Morning rain dampens early election turnout
It's Election Day for Pennsylvania's 8.4 million voters, but a combination of rain and cold weather could translate into record-low turnout for an off-year election to fill hundreds of municipal and school board seats and decide a referendum on property taxes.
The early morning scene in Jeannette was typical of those at polls across the region where local candidates hoped for the best.
Holding an umbrella in one hand and campaign literature in the other, Jeannette councilwoman Robin Mozley greeted a voter outside First Baptist Church Jeannette on a gray Tuesday and said, “Vote for the home team.”
Mozley said the rain and the cold seemed to be keeping voters away.
“Hopefully, it'll stop raining and more people will come out. This is a bad day,” she said.
Poll workers inside the church confirmed that fact.

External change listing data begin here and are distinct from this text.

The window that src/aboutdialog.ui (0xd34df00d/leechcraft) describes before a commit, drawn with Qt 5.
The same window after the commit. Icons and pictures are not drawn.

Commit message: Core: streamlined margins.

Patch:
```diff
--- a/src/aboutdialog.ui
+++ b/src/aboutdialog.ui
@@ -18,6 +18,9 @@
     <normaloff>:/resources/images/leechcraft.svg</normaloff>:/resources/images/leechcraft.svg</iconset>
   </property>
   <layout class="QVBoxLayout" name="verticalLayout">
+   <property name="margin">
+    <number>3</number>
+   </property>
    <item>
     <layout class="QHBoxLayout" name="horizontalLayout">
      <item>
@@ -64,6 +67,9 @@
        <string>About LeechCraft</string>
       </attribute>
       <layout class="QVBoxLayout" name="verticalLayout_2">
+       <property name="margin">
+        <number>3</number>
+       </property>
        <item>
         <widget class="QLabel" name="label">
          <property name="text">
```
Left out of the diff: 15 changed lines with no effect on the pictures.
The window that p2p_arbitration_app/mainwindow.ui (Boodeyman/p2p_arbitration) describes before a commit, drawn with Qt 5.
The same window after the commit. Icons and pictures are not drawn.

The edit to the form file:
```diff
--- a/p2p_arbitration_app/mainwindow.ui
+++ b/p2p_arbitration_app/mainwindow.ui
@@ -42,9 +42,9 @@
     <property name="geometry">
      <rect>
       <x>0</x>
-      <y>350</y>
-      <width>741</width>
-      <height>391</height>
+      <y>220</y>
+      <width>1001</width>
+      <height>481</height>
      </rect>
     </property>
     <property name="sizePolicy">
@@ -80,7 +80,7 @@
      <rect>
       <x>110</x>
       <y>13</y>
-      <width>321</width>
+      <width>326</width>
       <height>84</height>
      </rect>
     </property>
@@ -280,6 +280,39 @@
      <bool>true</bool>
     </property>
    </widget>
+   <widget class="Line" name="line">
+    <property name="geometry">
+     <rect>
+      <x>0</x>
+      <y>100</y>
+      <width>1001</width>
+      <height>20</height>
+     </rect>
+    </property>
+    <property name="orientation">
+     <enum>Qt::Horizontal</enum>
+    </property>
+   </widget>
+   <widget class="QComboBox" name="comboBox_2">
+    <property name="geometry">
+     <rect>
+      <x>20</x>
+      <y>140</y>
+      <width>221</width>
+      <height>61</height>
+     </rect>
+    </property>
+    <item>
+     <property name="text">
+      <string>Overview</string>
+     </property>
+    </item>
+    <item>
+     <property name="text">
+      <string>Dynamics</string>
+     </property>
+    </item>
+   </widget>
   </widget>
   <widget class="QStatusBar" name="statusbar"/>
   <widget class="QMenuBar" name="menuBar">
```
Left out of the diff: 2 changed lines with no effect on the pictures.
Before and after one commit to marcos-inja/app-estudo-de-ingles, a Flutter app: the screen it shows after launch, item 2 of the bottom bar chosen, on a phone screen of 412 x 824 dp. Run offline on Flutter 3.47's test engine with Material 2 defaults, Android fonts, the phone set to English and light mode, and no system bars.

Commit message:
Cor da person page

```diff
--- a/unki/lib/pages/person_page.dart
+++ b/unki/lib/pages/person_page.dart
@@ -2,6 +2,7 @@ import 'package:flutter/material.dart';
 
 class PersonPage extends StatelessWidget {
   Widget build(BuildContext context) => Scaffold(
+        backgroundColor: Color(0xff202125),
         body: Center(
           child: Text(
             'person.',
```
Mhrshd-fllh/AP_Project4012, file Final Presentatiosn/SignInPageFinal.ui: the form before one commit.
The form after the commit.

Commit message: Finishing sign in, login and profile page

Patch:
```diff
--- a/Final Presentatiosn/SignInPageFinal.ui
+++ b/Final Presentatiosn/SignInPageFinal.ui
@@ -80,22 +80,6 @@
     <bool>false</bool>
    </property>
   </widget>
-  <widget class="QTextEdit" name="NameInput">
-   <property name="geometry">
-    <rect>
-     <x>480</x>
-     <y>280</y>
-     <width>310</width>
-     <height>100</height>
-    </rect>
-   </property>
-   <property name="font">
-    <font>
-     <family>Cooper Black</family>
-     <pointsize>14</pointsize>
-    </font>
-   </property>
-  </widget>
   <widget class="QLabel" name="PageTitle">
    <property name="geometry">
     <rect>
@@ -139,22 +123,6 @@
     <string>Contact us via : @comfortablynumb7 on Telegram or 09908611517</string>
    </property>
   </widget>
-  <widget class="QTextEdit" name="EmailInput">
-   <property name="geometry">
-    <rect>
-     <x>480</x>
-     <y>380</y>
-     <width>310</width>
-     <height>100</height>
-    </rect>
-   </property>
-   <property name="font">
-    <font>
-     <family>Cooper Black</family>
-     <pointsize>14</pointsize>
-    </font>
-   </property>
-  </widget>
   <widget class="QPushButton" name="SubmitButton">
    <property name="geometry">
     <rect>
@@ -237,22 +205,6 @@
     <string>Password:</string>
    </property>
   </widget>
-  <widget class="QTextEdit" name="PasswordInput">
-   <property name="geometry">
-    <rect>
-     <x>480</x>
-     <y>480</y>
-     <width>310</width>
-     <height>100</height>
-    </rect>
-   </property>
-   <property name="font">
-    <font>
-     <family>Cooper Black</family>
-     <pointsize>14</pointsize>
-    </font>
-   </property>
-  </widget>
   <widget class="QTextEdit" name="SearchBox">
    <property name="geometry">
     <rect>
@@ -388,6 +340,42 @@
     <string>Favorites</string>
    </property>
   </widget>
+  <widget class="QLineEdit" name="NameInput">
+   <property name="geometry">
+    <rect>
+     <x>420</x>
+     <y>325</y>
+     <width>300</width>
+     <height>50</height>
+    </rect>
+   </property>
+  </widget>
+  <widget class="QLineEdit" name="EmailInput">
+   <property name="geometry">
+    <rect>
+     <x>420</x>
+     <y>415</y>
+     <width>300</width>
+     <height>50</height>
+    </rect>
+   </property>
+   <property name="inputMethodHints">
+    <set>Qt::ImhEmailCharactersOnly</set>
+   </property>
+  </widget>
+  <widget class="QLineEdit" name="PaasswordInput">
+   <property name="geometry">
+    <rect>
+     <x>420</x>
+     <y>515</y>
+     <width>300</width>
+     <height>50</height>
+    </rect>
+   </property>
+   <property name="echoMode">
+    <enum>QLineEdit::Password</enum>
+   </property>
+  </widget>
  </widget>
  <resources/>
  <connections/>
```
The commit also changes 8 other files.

“It started off very slow,” said Debbie Woods, a clerk in Jeannette Precinct 2-2. Only 43 people had voted by noon, when the number usually is closer to 60, she said.
Poll workers for Jeannette Precinct 2-1 said 36 people had voted in the first five hours that the polls had been open.
At the Murrysville Sardis precinct, a slow-but-steady stream of voters walked into Christ's Lutheran Church to vote Tuesday morning. About 111 people voted in the first 90 minutes that polls had been open, said Judge of Elections Daine Ondish.
“We're about average for this type of election,” said Ondish, who has worked elections in Westmoreland County for 50 years.
Morning turnout was slow even in communities with hot races, such as the Arnold-New Kensington district judge's post and the mayoral race across the Allegheny River in Tarentum.
Pat Scalise, of Arnold, was somewhat disappointed with the morning turnout.
“It's not like the old days when we had people lining up,” he said outside the polling place at Arnold United Methodist Church.
Joan Ferrange, of Arnold, said she would not miss casting her ballot, regardless of the weather.
“It's the only thing that we get to do. This is the only say we have,” she said, accompanied by her husband, Don.
Mark Roberts, a representative of the Murrysville Export Republican Committee, said he was surprised by the low turnout because the committee and its county counterpart had been calling people asking them to be sure to vote.
Many voters stood in line for more than two hours to vote during the presidential election, so that could be a factor, he said.
“People have a post-election hangover still,” he said.
The Murrysville Sardis precinct handled about 125 voters per hour during that election, Ondish said.
While the pace was slow, people were still walking through rain and sleet to vote, said Lois Nesbitt, a representative of the Murrysville Export Democratic Committee.
“It's nice to see people turning out,” she said.
At the top of the ballot, the race for a full, 10-year term on the state Supreme Court pits Republican Justice Sallie Mundy, who was appointed to fill a vacancy on the high court in 2016, against Democrat Dwayne Woodruff, an Allegheny County Court of Common Pleas judge.
Statewide, voters also will fill four seats on the state Superior Court and two seats on the Commonwealth Court.
But it is a referendum, tacked onto the bottom of the ballot, that could have wide-ranging ramifications across the state. It asks whether the state constitution should be amended to clear the way for the Legislature to consider property tax reform. While the issue has gained traction in many communities, it is unclear exactly how lawmakers would replace property taxes that are a financial mainstay for public schools.
Voters in several central Westmoreland County communities, including Greensburg and Hempfield, also are voting on a referendum seeking approval for a 1 mill tax to support the Greensburg Hempfield Library.